And now a break from our house plant discussion, to mention something else.
Last Friday, when I showed the photo of the Fiddle-leaf Fig, sharp eyed viewers may have noticed something from the window behind the fig. There was something that looked like straw out that window.
Here it is for those of you that were too busy looking at the fig. Yes, this is my back lawn–under a bed of pine needles.
Here are some shrubs, under the same bed of those same needles.
What on earth is happening? Are all my pine trees dying?
Well, thankfully not, although you wouldn’t know it from the needle drop. This happens to evergreens, more or less (this year it’s more) every autumn. I suspect the needle drop is heavier because we had a very wet spring, summer and fall; therefore there are more needles to drop.
All evergreens, both broadleaf (hollies, rhododedrons, mahonias and the like) and needled drop a portion of their foliage every autumn. It’s just that in some years, that “drop” is much more pronounced than in others. And if the “drop” is particularly heavy–or if you are new to gardening or new to a particular type of evergreen, this may be new to you. Don’t panic–it’s okay.
If you are concerned that something is NOT normal, by all means, take a branch or small piece (in a sealed plastic bag) in to your nearest garden center or cooperative extension service. They should be able to tell you whether what’s going on is normal for your plant, or if you have an issue that needs addressing.
But if you have a tree that looks like this, don’t worry–’tis the season!
Many of my clients want evergreens instead of deciduous trees because they believe that they do not drop foliage. I must explain that not only do they drop foliage, but most drop foliage through a longer season. Southern magnolias are always dropping something. The redwoods are dropping their foliage not. That is a LOT of foliage.
And perish the thought that they ask for a larch–do you have them out there? We have one by our office. By now, it’s almost completely bare–& I have to explain to folks that no, this is perfectly normal. This is a tree that looks like an evergreen but yet sheds all its needles in the fall.
Thank goodness! Last week I noticed that the two big pines in my backyard were now bicolored (green and yellow) and had more than a few fraught visions of them denuding themselves over the upcoming months! *whew*

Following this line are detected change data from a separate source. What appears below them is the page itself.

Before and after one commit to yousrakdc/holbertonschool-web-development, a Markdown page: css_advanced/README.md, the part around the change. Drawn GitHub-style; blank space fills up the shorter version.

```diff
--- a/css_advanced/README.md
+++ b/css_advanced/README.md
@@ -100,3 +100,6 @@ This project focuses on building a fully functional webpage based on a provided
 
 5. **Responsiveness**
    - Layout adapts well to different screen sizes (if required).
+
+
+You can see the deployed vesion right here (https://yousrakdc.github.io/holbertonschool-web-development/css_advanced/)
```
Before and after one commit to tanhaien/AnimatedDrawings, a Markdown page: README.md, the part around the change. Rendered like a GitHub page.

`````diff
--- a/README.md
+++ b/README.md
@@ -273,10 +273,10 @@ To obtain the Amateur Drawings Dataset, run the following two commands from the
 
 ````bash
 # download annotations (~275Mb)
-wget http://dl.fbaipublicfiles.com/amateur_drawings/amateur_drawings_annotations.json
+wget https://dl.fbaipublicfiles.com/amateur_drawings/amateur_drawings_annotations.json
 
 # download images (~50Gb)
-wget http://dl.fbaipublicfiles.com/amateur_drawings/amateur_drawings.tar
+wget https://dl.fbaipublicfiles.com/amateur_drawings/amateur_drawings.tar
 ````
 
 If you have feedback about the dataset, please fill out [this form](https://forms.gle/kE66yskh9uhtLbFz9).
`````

I think our very wet summer made this year’s needle drop far more noticeable than usual.
It can be really troubling to see though!